## ABOUT THIS TASK
Whenever a line below includes the string "screenshot", show it.

[RECORDS SHOWN Boundary: Start]

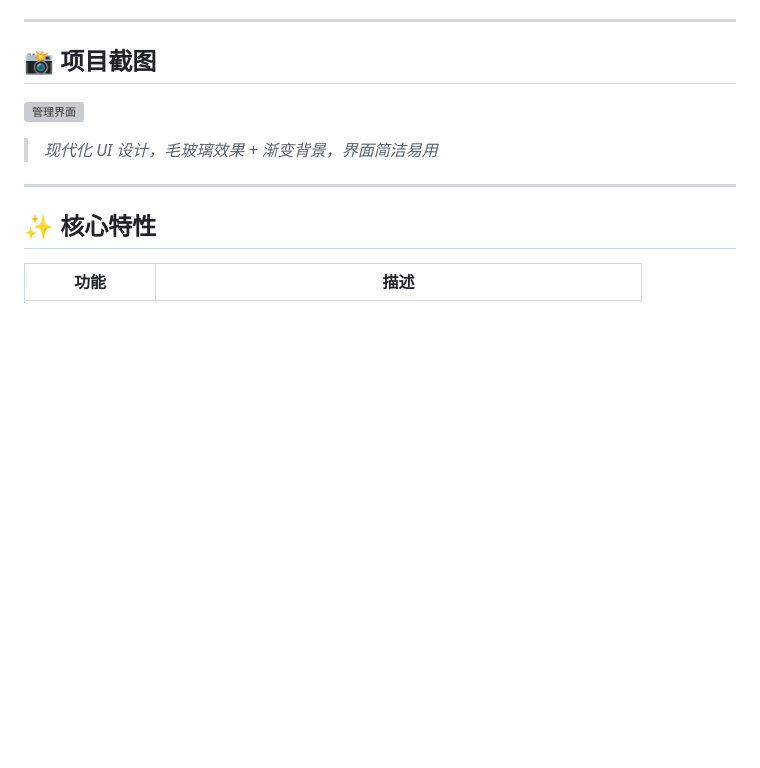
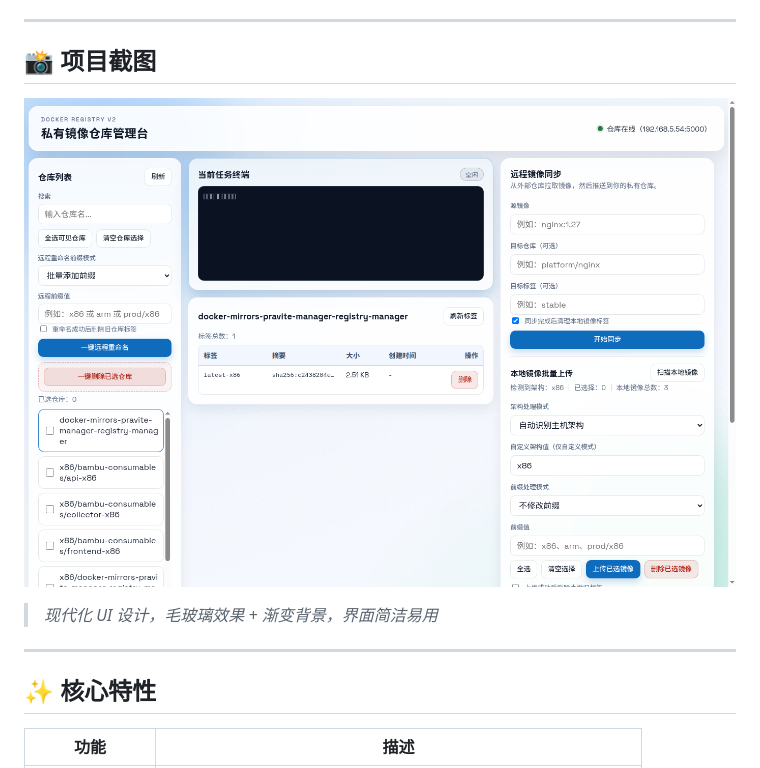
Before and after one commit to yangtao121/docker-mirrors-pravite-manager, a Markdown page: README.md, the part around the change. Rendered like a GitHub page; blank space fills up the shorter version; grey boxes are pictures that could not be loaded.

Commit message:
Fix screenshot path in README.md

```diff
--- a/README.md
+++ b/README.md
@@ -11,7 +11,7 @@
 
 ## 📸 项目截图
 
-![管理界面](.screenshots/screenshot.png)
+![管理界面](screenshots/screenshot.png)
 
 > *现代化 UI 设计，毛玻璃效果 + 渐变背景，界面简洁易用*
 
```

[RECORDS SHOWN Boundary: End]

## TASK SOLUTION
Fix screenshot path in README.md
-![管理界面](.screenshots/screenshot.png)
+![管理界面](screenshots/screenshot.png)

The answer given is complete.